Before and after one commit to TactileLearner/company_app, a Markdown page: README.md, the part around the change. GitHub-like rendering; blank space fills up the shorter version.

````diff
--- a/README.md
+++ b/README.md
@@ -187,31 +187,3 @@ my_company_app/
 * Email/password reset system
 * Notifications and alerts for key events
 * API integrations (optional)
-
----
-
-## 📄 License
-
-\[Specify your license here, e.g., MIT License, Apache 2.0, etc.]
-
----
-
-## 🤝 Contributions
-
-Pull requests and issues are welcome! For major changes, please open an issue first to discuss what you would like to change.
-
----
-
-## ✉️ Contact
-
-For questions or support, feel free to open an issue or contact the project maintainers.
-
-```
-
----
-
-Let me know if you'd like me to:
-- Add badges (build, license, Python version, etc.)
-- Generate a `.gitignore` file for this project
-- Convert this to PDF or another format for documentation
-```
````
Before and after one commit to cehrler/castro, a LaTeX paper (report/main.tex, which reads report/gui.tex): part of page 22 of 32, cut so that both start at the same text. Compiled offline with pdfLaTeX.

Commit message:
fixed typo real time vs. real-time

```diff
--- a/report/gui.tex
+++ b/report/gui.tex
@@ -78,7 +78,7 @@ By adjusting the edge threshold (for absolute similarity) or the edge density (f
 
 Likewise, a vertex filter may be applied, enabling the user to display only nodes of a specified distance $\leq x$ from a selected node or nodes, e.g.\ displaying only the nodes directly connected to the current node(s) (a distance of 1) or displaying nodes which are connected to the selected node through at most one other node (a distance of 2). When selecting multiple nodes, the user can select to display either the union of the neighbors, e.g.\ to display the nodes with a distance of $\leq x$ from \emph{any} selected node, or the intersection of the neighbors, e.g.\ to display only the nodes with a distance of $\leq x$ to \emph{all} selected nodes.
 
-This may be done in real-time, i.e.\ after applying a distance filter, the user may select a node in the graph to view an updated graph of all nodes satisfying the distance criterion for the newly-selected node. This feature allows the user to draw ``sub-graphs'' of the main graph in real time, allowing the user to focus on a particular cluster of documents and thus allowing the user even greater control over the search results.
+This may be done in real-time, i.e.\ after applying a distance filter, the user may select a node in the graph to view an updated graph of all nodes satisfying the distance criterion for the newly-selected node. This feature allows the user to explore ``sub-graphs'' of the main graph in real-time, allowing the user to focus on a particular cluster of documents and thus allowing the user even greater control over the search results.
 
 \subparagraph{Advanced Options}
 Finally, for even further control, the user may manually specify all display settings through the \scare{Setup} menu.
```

What the task asks
Would you print all of the records exactly as they were given?

Task solution
Before and after one commit to TactileLearner/company_app, a Markdown page: README.md, the part around the change. GitHub-like rendering; blank space fills up the shorter version.

````diff
--- a/README.md
+++ b/README.md
@@ -187,31 +187,3 @@ my_company_app/
 * Email/password reset system
 * Notifications and alerts for key events
 * API integrations (optional)
-
----
-
-## 📄 License
-
-\[Specify your license here, e.g., MIT License, Apache 2.0, etc.]
-
----
-
-## 🤝 Contributions
-
-Pull requests and issues are welcome! For major changes, please open an issue first to discuss what you would like to change.
-
----
-
-## ✉️ Contact
-
-For questions or support, feel free to open an issue or contact the project maintainers.
-
-```
-
----
-
-Let me know if you'd like me to:
-- Add badges (build, license, Python version, etc.)
-- Generate a `.gitignore` file for this project
-- Convert this to PDF or another format for documentation
-```
````
Before and after one commit to cehrler/castro, a LaTeX paper (report/main.tex, which reads report/gui.tex): part of page 22 of 32, cut so that both start at the same text. Compiled offline with pdfLaTeX.

Commit message:
fixed typo real time vs. real-time

```diff
--- a/report/gui.tex
+++ b/report/gui.tex
@@ -78,7 +78,7 @@ By adjusting the edge threshold (for absolute similarity) or the edge density (f
 
 Likewise, a vertex filter may be applied, enabling the user to display only nodes of a specified distance $\leq x$ from a selected node or nodes, e.g.\ displaying only the nodes directly connected to the current node(s) (a distance of 1) or displaying nodes which are connected to the selected node through at most one other node (a distance of 2). When selecting multiple nodes, the user can select to display either the union of the neighbors, e.g.\ to display the nodes with a distance of $\leq x$ from \emph{any} selected node, or the intersection of the neighbors, e.g.\ to display only the nodes with a distance of $\leq x$ to \emph{all} selected nodes.
 
-This may be done in real-time, i.e.\ after applying a distance filter, the user may select a node in the graph to view an updated graph of all nodes satisfying the distance criterion for the newly-selected node. This feature allows the user to draw ``sub-graphs'' of the main graph in real time, allowing the user to focus on a particular cluster of documents and thus allowing the user even greater control over the search results.
+This may be done in real-time, i.e.\ after applying a distance filter, the user may select a node in the graph to view an updated graph of all nodes satisfying the distance criterion for the newly-selected node. This feature allows the user to explore ``sub-graphs'' of the main graph in real-time, allowing the user to focus on a particular cluster of documents and thus allowing the user even greater control over the search results.
 
 \subparagraph{Advanced Options}
 Finally, for even further control, the user may manually specify all display settings through the \scare{Setup} menu.
```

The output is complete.